Again, the book is a triumph of family writing – it vividly renders the speech of these Smiths – that brilliant moment when Dad sees the Jehovas coming down the drive: ‘Fuck, he says, go and tell them we’re Catholics’; it captures the gestures, the faces – there’s a wonderful line which goes ‘they’ve got these high cheekbones, you know, that sort of scrawny look in the lower face’, and through all this the book gives us the world-views of the damaged dead – men who returned from the War and hid revolvers they never handed back in their bedrooms - and it delicately places into that lost time a girl who moves on its margins, sometimes in awe, sometimes in need, sometimes in fear. After all, the girl sees, in one poem, that she has a grandmother who wants to eat her body and drink her blood – as another voice comments – ‘Scared? ‘Scared wasn’t an option.’ I love the balance between comedy and menace. ‘Don’t cheat’ instructs another poem. ‘Shake people’s hands, the lying bastards.’ ‘Bastard’ is a recurring word – the fury at a world that’s not quite delivered. Horses are bastards when they don’t behave.

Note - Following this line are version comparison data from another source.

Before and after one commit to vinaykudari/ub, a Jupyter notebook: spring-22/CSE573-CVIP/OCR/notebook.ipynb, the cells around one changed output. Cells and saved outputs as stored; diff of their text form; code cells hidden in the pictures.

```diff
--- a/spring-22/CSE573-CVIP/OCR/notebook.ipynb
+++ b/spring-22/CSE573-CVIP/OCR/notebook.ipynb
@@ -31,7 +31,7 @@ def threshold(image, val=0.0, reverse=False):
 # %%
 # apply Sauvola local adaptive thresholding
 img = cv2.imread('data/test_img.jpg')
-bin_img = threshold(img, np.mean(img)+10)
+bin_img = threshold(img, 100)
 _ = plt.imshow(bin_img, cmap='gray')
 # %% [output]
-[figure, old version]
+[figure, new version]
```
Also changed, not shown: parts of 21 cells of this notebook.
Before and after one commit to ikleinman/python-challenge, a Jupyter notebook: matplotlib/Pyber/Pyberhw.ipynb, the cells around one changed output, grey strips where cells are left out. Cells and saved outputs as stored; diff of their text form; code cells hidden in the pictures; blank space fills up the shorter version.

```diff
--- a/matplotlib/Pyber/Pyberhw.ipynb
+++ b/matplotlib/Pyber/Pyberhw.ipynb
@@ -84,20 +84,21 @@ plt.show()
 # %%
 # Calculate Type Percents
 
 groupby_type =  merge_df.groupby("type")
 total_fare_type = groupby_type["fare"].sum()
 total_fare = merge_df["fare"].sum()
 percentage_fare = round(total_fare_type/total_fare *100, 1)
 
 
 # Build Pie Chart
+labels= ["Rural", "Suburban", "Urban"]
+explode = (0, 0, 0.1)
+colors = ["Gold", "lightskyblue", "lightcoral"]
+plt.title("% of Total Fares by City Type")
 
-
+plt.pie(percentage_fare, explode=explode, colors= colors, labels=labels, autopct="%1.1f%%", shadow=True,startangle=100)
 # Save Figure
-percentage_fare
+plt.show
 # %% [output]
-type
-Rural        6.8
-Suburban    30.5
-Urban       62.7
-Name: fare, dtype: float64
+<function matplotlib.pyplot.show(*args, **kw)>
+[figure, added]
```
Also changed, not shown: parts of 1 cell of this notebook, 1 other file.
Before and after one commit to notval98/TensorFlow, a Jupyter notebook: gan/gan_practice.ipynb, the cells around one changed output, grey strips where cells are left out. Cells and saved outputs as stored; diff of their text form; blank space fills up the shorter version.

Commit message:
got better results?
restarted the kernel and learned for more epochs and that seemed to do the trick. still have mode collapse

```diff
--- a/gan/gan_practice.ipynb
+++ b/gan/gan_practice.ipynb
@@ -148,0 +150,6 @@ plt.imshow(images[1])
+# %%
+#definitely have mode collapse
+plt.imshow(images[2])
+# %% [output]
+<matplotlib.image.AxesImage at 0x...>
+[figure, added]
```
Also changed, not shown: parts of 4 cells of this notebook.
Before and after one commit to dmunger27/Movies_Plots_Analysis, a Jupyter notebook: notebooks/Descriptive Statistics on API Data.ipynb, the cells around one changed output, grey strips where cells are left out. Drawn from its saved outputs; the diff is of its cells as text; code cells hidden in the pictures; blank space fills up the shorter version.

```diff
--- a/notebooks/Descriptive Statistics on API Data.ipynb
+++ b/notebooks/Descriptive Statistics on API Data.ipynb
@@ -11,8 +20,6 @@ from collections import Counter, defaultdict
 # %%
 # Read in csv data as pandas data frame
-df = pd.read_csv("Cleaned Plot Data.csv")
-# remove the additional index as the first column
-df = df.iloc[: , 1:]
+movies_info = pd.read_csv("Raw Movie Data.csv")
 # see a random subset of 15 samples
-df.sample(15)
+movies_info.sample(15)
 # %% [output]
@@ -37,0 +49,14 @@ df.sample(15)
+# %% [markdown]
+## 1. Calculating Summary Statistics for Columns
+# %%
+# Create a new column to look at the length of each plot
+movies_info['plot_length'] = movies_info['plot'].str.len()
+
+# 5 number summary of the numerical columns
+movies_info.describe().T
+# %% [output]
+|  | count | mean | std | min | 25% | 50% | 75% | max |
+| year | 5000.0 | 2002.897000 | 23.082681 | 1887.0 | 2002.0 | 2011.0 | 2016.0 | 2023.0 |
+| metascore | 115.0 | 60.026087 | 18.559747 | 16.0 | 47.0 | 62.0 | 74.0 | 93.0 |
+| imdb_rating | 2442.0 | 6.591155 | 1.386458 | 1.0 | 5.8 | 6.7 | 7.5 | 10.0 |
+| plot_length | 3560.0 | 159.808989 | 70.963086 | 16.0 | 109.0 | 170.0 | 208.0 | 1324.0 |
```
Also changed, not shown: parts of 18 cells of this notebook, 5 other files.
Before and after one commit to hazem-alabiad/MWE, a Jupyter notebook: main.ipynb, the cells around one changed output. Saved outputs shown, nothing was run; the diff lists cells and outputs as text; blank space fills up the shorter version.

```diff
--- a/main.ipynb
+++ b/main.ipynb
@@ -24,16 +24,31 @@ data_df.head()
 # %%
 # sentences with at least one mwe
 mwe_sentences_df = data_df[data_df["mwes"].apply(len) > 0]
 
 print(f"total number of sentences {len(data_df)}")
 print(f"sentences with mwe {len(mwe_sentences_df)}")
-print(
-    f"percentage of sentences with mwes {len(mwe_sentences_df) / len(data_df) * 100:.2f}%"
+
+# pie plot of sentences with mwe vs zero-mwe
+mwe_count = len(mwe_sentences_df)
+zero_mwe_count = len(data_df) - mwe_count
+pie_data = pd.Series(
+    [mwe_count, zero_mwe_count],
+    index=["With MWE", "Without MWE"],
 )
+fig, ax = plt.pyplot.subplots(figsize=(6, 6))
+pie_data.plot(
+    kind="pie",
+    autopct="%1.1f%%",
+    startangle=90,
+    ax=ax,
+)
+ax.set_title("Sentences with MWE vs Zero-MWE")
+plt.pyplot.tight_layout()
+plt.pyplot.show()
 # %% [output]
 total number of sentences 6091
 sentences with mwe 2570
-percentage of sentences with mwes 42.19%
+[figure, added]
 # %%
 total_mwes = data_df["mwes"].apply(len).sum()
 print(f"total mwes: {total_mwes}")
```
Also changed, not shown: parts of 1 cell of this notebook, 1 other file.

The material is often about the intensely physical world of work, working with horses, on the farm, on the track, but there’s also a powerful element of whimsy and risky exciting acts of impersonation and identification – the poet not just of horses but as a horse too, as Marty climbs so far inside her subject she finds herself peering out – at, well, us. So a collection that at first blush looks chatty and anecdotal  - yarny and friendly – grows a bit stranger, more abstract, a matter of hauntings and dreams as much as mud and effort. And that’s where I think the artworks peppered through the book fit in. 
I promised no horsey stuff but I would like to accuse Marty of doping – in her use of Brendan O’Brien’s meticulous and eerie collages she’s obviously gained an unfair advantage over all other poetry books. To be honest, I don’t know about poems with pictures. What’s the poet trying to paper over? But this move makes sense – the collaborative intent is so delicate and the double-page spreads, so lushly detailed and elusive, enlarge the reading experience, are themselves pauses in a book that seems to say so much while poignantly retreating in the face of the mystery of human behaviour.
I started this with mention of teachers and teaching and Marty generously acknowledges many such figures in her writing life so let me end with a line from one of my teachers, the American writer Stanley Elkin who begins his essay about his father with this: ‘All children’s parents are too complicated for them. Love, like an obstacle, gets in the way. We know them too early. Then they die.’ I said before that Marty had to do all that reconciling of elements before these images of family could stick, but the ‘obstacle of love’ is the most persistent one and that bastard is here too on these beautiful pages."
– Damien Wilkins